recent years.

The overall outlook for wages has been revised up since December JEFG, consistent with a tightening labour market and a recovering economy. However, historically low wage growth in the December quarter means that annual wages growth is likely to be weak in the near term.

The National Accounts measure of Average Weekly Earnings recorded its slowest through‑the‑year growth on record in the December quarter. The recovery in average hours worked and full‑time employment over the next few quarters is likely to contribute to earnings growth over the next year.

Chart 10: Unemployment and Participation Rates (sa)'

Chart: Unemployment and Participation Rates (sa)

Source: ABS Catalogue Number 6202.0 and Treasury.

A weak December quarter result, continued downward pressure from the 2009 Australian Fair Pay Commission's minimum wage decision and ongoing weakness in outcomes for wage agreements suggest that annual growth in the Wage Price Index (WPI) will continue to be weak for most of 2010. The current strength of the labour market is expected to result in faster wages growth towards the end of 2010 and in early 2011. Beyond this, with the labour market rapidly approaching capacity and with ongoing impetus from the recovery in the terms‑of‑trade, wages are expected to grow above trend going into 2012. The WPI is expected to grow by 2¾ per cent through the year to the June quarter 2010 rising to 4 per cent through the year to the June quarter 2012.
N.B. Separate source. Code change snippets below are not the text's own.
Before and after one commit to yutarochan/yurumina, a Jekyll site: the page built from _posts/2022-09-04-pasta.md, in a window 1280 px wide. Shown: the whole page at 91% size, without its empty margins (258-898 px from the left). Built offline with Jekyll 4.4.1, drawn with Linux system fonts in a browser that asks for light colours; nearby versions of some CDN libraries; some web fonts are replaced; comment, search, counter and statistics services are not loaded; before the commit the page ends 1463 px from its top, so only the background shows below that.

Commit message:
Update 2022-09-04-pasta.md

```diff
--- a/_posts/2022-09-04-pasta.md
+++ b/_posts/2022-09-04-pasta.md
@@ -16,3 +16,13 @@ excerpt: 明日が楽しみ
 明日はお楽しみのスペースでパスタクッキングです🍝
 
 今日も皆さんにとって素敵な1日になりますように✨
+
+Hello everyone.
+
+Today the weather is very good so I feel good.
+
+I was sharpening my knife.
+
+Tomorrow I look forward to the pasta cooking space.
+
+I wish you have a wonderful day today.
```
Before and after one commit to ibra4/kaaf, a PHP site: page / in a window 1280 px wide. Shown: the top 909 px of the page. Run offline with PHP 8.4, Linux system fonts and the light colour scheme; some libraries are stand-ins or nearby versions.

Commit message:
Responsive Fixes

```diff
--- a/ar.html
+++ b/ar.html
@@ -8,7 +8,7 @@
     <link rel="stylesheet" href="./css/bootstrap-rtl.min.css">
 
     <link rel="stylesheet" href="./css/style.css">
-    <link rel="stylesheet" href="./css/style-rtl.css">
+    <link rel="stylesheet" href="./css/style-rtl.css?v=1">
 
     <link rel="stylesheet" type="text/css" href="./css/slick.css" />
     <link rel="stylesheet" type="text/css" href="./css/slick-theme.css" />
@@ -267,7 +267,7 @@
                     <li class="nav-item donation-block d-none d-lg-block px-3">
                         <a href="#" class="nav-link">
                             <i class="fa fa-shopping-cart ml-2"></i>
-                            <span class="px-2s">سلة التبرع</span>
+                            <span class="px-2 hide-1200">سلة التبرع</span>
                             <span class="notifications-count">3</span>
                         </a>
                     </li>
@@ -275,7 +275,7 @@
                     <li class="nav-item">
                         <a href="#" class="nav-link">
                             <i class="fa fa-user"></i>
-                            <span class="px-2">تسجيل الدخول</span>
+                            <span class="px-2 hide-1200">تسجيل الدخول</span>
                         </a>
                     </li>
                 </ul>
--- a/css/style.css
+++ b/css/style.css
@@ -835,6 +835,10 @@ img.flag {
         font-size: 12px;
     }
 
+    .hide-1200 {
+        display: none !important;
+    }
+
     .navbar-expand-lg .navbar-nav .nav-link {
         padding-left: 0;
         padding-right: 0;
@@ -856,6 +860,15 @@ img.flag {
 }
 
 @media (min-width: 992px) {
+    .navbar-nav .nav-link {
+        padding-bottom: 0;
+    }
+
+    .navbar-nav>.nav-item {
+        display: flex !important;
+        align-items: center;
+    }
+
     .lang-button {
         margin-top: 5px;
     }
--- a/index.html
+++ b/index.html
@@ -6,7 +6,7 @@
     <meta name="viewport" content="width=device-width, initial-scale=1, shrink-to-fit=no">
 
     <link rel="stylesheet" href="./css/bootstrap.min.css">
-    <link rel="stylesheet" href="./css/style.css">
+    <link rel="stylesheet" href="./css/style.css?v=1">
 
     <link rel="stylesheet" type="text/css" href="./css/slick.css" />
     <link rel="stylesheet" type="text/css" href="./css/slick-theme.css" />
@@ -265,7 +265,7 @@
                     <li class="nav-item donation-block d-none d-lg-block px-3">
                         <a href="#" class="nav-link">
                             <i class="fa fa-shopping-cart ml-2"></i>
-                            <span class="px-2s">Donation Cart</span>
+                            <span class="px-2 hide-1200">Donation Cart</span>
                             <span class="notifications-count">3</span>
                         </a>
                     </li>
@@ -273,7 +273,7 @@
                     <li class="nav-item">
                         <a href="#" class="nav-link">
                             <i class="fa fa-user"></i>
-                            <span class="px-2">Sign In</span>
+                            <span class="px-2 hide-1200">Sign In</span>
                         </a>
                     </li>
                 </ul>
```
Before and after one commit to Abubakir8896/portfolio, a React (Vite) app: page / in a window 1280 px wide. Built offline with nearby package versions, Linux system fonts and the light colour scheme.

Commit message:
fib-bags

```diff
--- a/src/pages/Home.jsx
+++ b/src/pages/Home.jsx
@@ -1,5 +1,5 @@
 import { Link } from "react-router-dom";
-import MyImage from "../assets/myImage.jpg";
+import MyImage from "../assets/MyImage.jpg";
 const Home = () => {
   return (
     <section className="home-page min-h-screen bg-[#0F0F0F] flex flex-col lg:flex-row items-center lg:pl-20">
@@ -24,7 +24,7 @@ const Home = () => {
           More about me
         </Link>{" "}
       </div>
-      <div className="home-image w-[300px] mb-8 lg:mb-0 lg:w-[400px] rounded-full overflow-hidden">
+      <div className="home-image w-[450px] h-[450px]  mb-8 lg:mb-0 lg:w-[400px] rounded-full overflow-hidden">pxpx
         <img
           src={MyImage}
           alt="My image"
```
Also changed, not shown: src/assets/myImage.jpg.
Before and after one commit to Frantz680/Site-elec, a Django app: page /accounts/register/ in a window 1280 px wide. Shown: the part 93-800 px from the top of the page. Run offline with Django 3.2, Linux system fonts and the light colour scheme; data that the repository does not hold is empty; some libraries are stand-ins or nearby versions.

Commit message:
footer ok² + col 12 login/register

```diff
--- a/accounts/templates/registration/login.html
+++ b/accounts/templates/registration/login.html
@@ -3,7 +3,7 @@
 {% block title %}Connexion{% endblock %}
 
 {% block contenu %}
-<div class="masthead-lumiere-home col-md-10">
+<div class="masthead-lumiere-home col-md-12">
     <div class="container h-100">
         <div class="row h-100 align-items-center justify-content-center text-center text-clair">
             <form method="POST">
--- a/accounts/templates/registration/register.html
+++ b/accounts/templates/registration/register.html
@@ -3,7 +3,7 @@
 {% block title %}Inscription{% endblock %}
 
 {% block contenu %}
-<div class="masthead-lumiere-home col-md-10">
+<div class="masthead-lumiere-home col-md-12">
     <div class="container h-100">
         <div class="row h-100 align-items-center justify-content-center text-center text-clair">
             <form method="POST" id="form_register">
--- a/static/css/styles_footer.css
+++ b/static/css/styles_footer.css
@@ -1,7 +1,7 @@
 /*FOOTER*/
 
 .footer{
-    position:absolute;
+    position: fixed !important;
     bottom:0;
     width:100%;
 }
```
The forecasts for headline and underlying inflation have been upgraded since December JEFG. Underlying inflation is expected to continue to ease over the coming quarters, reflecting recent falls in import prices, moderate wages growth and a considerable easing in the demand pressures that prevailed in 2008. Underlying inflation is expected to be 2¾ per cent through the year to the June quarter 2010 and 2½ per cent through the year to the June quarters of both 2011 and 2012.

Headline inflation is expected to pick up in the near term as automotive fuel and financial services prices rebound after exhibiting large falls in 2009. Headline inflation is expected to be 3 per cent through the year to the June quarter 2010 before moderating to 2½ per cent through the year to the June quarter 2011 and picking up to 3 per cent through the year to the June quarter 2012.

Chart 11: Headline and Underlying Inflation

Chart: Headline and Underlying Inflation

Note: Excludes the effects of the new tax system.

Source: ABS Cataloge Number 6401.0, RBA and Treasury.

The forecasts for headline inflation incorporate the proposed commencement of the Carbon Pollution Reduction Scheme (CPRS) on 1 July 2011. The CPRS is expected to increase headline inflation over 2011‑12 by 0.4 per cent, with most of the impact occurring in the September quarter 2011. It has been assumed that the CPRS will have no impact on underlying inflation.